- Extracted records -
Content starts
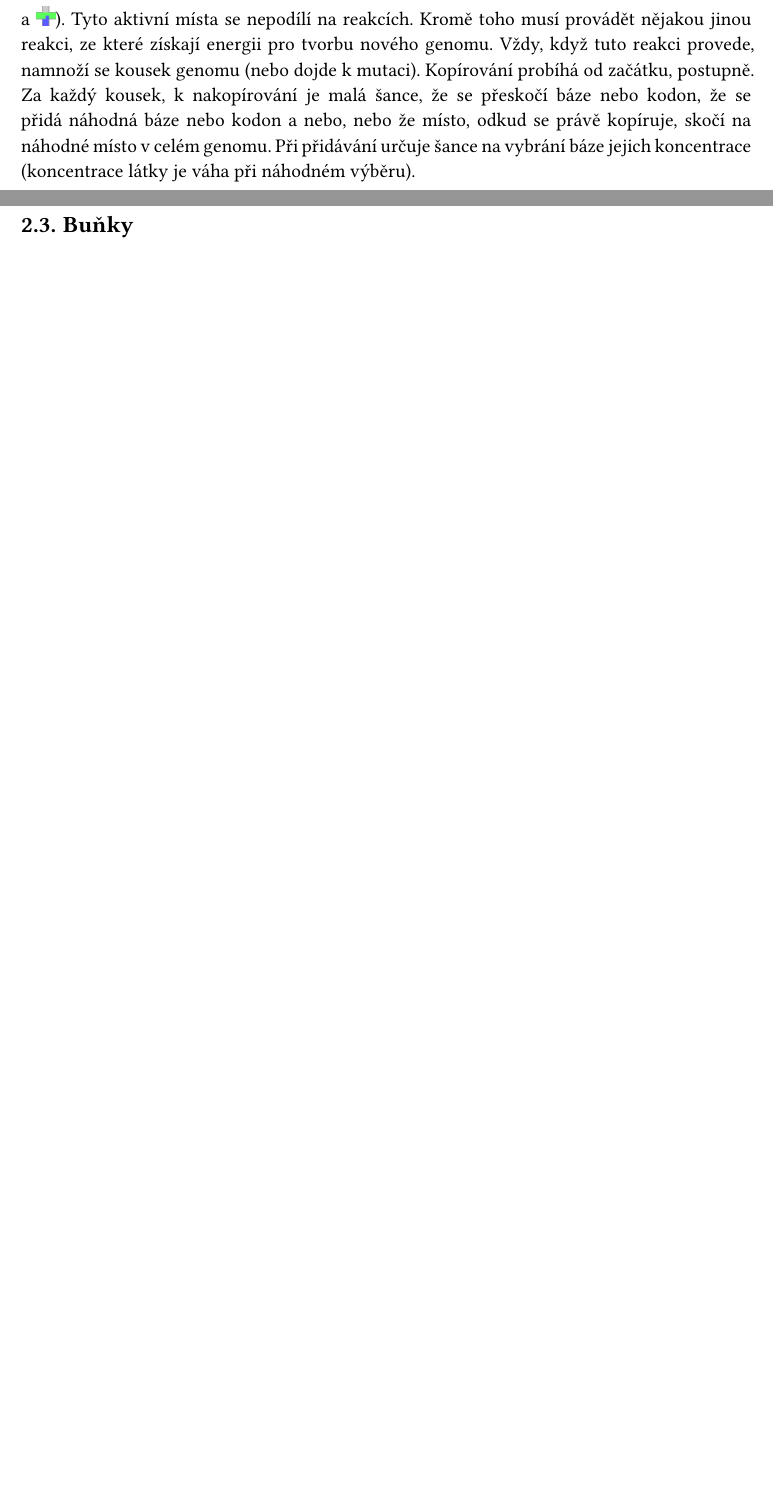
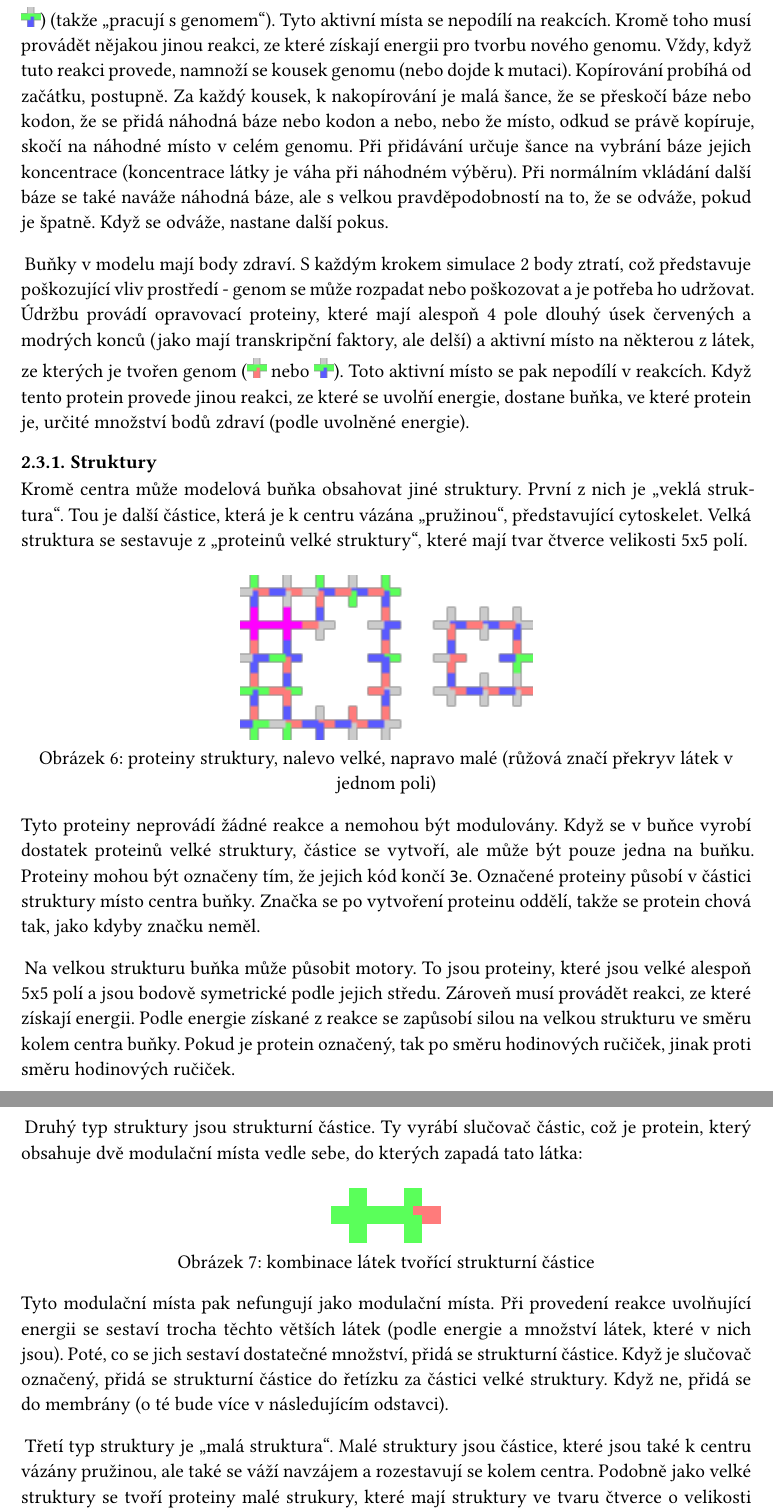
Before and after one commit to nat-int/mikrosim, a Typst document (doc/src/main.typ): two parts of pages 7 and 8 of 15 before the commit and two parts of pages 8 and 9 of 16 after it, joined at a grey line, cut so that both start at the same text, the shorter picture padded with empty space. Compiled offline with Typst 0.15.

Commit message:
add more doc again

```diff
--- a/doc/src/main.typ
+++ b/doc/src/main.typ
@@ -212,9 +220,44 @@ Genom zde kopírují "genomové polymerázy", což jsou proteiny, které mají n
+Genom zde kopírují "genomové polymerázy", což jsou proteiny, které mají nanejvýš čtyři pole od sebe aktivní místa pro obě látky, ze kterých se tvoří genom (#box(image("genome_F.png")) a #box(image("genome_T.png")))
+(takže "pracují s genomem").
 Tyto aktivní místa se nepodílí na reakcích. Kromě toho musí provádět nějakou jinou reakci, ze které získají energii pro tvorbu nového genomu. Vždy, když tuto reakci provede, namnoží se kousek genomu (nebo
 dojde k mutaci). Kopírování probíhá od začátku, postupně.
 Za každý kousek, k nakopírování je malá šance, že se přeskočí báze nebo kodon, že se přidá náhodná báze nebo kodon a nebo, nebo že místo, odkud se právě kopíruje, skočí na náhodné místo v celém genomu.
 Při přidávání určuje šance na vybrání báze jejich koncentrace (koncentrace látky je váha při náhodném výběru).
+Při normálním vkládání další báze se také naváže náhodná báze, ale s velkou pravděpodobností na to, že se odváže, pokud je špatně. Když se odváže, nastane další pokus.
 
-== Buňky
+Buňky v modelu mají body zdraví. S každým krokem simulace 2 body ztratí, což představuje poškozující vliv prostředí - genom se může rozpadat nebo poškozovat a je potřeba ho udržovat.
+Údržbu provádí opravovací proteiny, které mají alespoň 4 pole dlouhý úsek červených a modrých konců (jako mají transkripční faktory, ale delší) a aktivní místo na některou z látek,
+ze kterých je tvořen genom (#box(image("genome_F.png")) nebo #box(image("genome_T.png"))). Toto aktivní místo se pak nepodílí v reakcích. Když tento protein provede
+jinou reakci, ze které se uvolňí energie, dostane buňka, ve které protein je, určité množství bodů zdraví (podle uvolněné energie).
+
+=== Struktury
+
+Kromě centra může modelová buňka obsahovat jiné struktury. První z nich je "veklá struktura". Tou je další částice, která je k centru vázána "pružinou", představující cytoskelet.
+Velká struktura se sestavuje z "proteinů velké struktury", které mají tvar čtverce velikosti 5x5 polí.
+
+#figure(image("struct_proteins.png", width: 40%), caption: [proteiny struktury, nalevo velké, napravo malé (růžová značí překryv látek v jednom poli)])
+
+Tyto proteiny neprovádí žádné reakce a nemohou být modulovány. Když se v buňce vyrobí dostatek proteinů velké struktury, částice se vytvoří, ale může být pouze jedna na buňku.
+Proteiny mohou být označeny tím, že jejich kód končí `3e`. Označené proteiny působí v částici struktury místo centra buňky. Značka se po vytvoření proteinu oddělí, takže
+se protein chová tak, jako kdyby značku neměl.
+
+Na velkou strukturu buňka může působit motory. To jsou proteiny, které jsou velké alespoň 5x5 polí a jsou bodově symetrické podle jejich středu. Zároveň musí provádět reakci, ze které získají energii.
+Podle energie získané z reakce se zapůsobí silou na velkou strukturu ve směru kolem centra buňky. Pokud je protein označený, tak po směru hodinových ručiček, jinak proti směru hodinových ručiček.
+
+Druhý typ struktury jsou strukturní částice. Ty vyrábí slučovač částic, což je protein, který obsahuje dvě modulační místa vedle sebe, do kterých zapadá tato látka:
+
+#figure(image("struct.png", width: 15%), caption: [kombinace látek tvořící strukturní částice])
+
+Tyto modulační místa pak nefungují jako modulační místa. Při provedení reakce uvolňující energii se sestaví trocha těchto větších látek (podle energie a množství látek, které v nich jsou). Poté, co se jich
+sestaví dostatečné množství, přidá se strukturní částice. Když je slučovač označený, přidá se strukturní částice do řetízku za částici velké struktury. Když ne, přidá se do membrány (o té bude více v
+následujícím odstavci).
+
+Třetí typ struktury je "malá struktura". Malé struktury jsou částice, které jsou také k centru vázány pružinou, ale také se váží navzájem a rozestavují se kolem centra. Podobně jako velké struktury
+se tvoří proteiny malé strukury, které mají struktury ve tvaru čtverce o velikosti 3x3 pole. Malé struktury slouží především jako
+základ pro membránu. Když se do membrány přidá strukturní částice, zapojí se do náhodného místa v cyklu malých struktur. Strukturní částice se může do membrány přidat jedině když má buňka alespoň 3
+částice malé struktury.
+
+Buňka může mít maximálně 4 částice velké a malé struktury dohromady a maximálně 8 strukturních částic.
 
 = Implementace
 
@@ -344,7 +387,8 @@ Vedle jsou tlačítka "set", které vybere protein do okna a "log", které vypí
 Stejně jako #link(<effect_blocks>)[okno "effect blocks"], začíná toto okno poli na načítání a ukládání ze souboru. Při načítání ze souboru se ze souboru přečtou znaky označující kodony a báze (0-9, a-f, T, F)
 a do okna se vybere buňka s takovým genomem. Soubor může obsahovat komentáře, které začínají středníkem a končí odřádkováním.
 
-Poté je v okně tabulka informací o buňce - stav, identifikátor, pozice, rychlost, pozice dělicí hlavice, zdraví a stavy membrány (první dvojice čísel je množství malé struktury a využité množství malé struktury,
+Poté je v okně tabulka informací o buňce - stav, identifikátor, pozice, rychlost, pozice místa, ze kterého se právě kopíruje genom, zdraví a
+stavy membrány (první dvojice čísel je množství malé struktury a využité množství malé struktury,
 druhá dvojice je pro velkou strukturu a poslední číslo je postup v tvorbě membrány).
 
 Dále jsou zaškrtávací pole "follow" a "lock graph". Pokud je "follow" zaškrtnuto, pohled ve zobrazení následuje vybranou buňku. Když je zaškrtnuto "lock graph", tak se graf metabolismu (o kterém bude řeč níže) nepohybuje.
```
Also changed, not shown: doc/doc.pdf, doc/src/struct.png (added), doc/src/struct_proteins.png (added), doc/src/main.typ (16 more changed lines).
Content ends
- Exercise details -
Each line above gets copied exactly; leave the pictures out.

- Answer for the task -
Before and after one commit to nat-int/mikrosim, a Typst document (doc/src/main.typ): two parts of pages 7 and 8 of 15 before the commit and two parts of pages 8 and 9 of 16 after it, joined at a grey line, cut so that both start at the same text, the shorter picture padded with empty space. Compiled offline with Typst 0.15.

Commit message:
add more doc again

```diff
--- a/doc/src/main.typ
+++ b/doc/src/main.typ
@@ -212,9 +220,44 @@ Genom zde kopírují "genomové polymerázy", což jsou proteiny, které mají n
+Genom zde kopírují "genomové polymerázy", což jsou proteiny, které mají nanejvýš čtyři pole od sebe aktivní místa pro obě látky, ze kterých se tvoří genom (#box(image("genome_F.png")) a #box(image("genome_T.png")))
+(takže "pracují s genomem").
 Tyto aktivní místa se nepodílí na reakcích. Kromě toho musí provádět nějakou jinou reakci, ze které získají energii pro tvorbu nového genomu. Vždy, když tuto reakci provede, namnoží se kousek genomu (nebo
 dojde k mutaci). Kopírování probíhá od začátku, postupně.
 Za každý kousek, k nakopírování je malá šance, že se přeskočí báze nebo kodon, že se přidá náhodná báze nebo kodon a nebo, nebo že místo, odkud se právě kopíruje, skočí na náhodné místo v celém genomu.
 Při přidávání určuje šance na vybrání báze jejich koncentrace (koncentrace látky je váha při náhodném výběru).
+Při normálním vkládání další báze se také naváže náhodná báze, ale s velkou pravděpodobností na to, že se odváže, pokud je špatně. Když se odváže, nastane další pokus.
 
-== Buňky
+Buňky v modelu mají body zdraví. S každým krokem simulace 2 body ztratí, což představuje poškozující vliv prostředí - genom se může rozpadat nebo poškozovat a je potřeba ho udržovat.
+Údržbu provádí opravovací proteiny, které mají alespoň 4 pole dlouhý úsek červených a modrých konců (jako mají transkripční faktory, ale delší) a aktivní místo na některou z látek,
+ze kterých je tvořen genom (#box(image("genome_F.png")) nebo #box(image("genome_T.png"))). Toto aktivní místo se pak nepodílí v reakcích. Když tento protein provede
+jinou reakci, ze které se uvolňí energie, dostane buňka, ve které protein je, určité množství bodů zdraví (podle uvolněné energie).
+
+=== Struktury
+
+Kromě centra může modelová buňka obsahovat jiné struktury. První z nich je "veklá struktura". Tou je další částice, která je k centru vázána "pružinou", představující cytoskelet.
+Velká struktura se sestavuje z "proteinů velké struktury", které mají tvar čtverce velikosti 5x5 polí.
+
+#figure(image("struct_proteins.png", width: 40%), caption: [proteiny struktury, nalevo velké, napravo malé (růžová značí překryv látek v jednom poli)])
+
+Tyto proteiny neprovádí žádné reakce a nemohou být modulovány. Když se v buňce vyrobí dostatek proteinů velké struktury, částice se vytvoří, ale může být pouze jedna na buňku.
+Proteiny mohou být označeny tím, že jejich kód končí `3e`. Označené proteiny působí v částici struktury místo centra buňky. Značka se po vytvoření proteinu oddělí, takže
+se protein chová tak, jako kdyby značku neměl.
+
+Na velkou strukturu buňka může působit motory. To jsou proteiny, které jsou velké alespoň 5x5 polí a jsou bodově symetrické podle jejich středu. Zároveň musí provádět reakci, ze které získají energii.
+Podle energie získané z reakce se zapůsobí silou na velkou strukturu ve směru kolem centra buňky. Pokud je protein označený, tak po směru hodinových ručiček, jinak proti směru hodinových ručiček.
+
+Druhý typ struktury jsou strukturní částice. Ty vyrábí slučovač částic, což je protein, který obsahuje dvě modulační místa vedle sebe, do kterých zapadá tato látka:
+
+#figure(image("struct.png", width: 15%), caption: [kombinace látek tvořící strukturní částice])
+
+Tyto modulační místa pak nefungují jako modulační místa. Při provedení reakce uvolňující energii se sestaví trocha těchto větších látek (podle energie a množství látek, které v nich jsou). Poté, co se jich
+sestaví dostatečné množství, přidá se strukturní částice. Když je slučovač označený, přidá se strukturní částice do řetízku za částici velké struktury. Když ne, přidá se do membrány (o té bude více v
+následujícím odstavci).
+
+Třetí typ struktury je "malá struktura". Malé struktury jsou částice, které jsou také k centru vázány pružinou, ale také se váží navzájem a rozestavují se kolem centra. Podobně jako velké struktury
+se tvoří proteiny malé strukury, které mají struktury ve tvaru čtverce o velikosti 3x3 pole. Malé struktury slouží především jako
+základ pro membránu. Když se do membrány přidá strukturní částice, zapojí se do náhodného místa v cyklu malých struktur. Strukturní částice se může do membrány přidat jedině když má buňka alespoň 3
+částice malé struktury.
+
+Buňka může mít maximálně 4 částice velké a malé struktury dohromady a maximálně 8 strukturních částic.
 
 = Implementace
 
@@ -344,7 +387,8 @@ Vedle jsou tlačítka "set", které vybere protein do okna a "log", které vypí
 Stejně jako #link(<effect_blocks>)[okno "effect blocks"], začíná toto okno poli na načítání a ukládání ze souboru. Při načítání ze souboru se ze souboru přečtou znaky označující kodony a báze (0-9, a-f, T, F)
 a do okna se vybere buňka s takovým genomem. Soubor může obsahovat komentáře, které začínají středníkem a končí odřádkováním.
 
-Poté je v okně tabulka informací o buňce - stav, identifikátor, pozice, rychlost, pozice dělicí hlavice, zdraví a stavy membrány (první dvojice čísel je množství malé struktury a využité množství malé struktury,
+Poté je v okně tabulka informací o buňce - stav, identifikátor, pozice, rychlost, pozice místa, ze kterého se právě kopíruje genom, zdraví a
+stavy membrány (první dvojice čísel je množství malé struktury a využité množství malé struktury,
 druhá dvojice je pro velkou strukturu a poslední číslo je postup v tvorbě membrány).
 
 Dále jsou zaškrtávací pole "follow" a "lock graph". Pokud je "follow" zaškrtnuto, pohled ve zobrazení následuje vybranou buňku. Když je zaškrtnuto "lock graph", tak se graf metabolismu (o kterém bude řeč níže) nepohybuje.
```
Also changed, not shown: doc/doc.pdf, doc/src/struct.png (added), doc/src/struct_proteins.png (added), doc/src/main.typ (16 more changed lines).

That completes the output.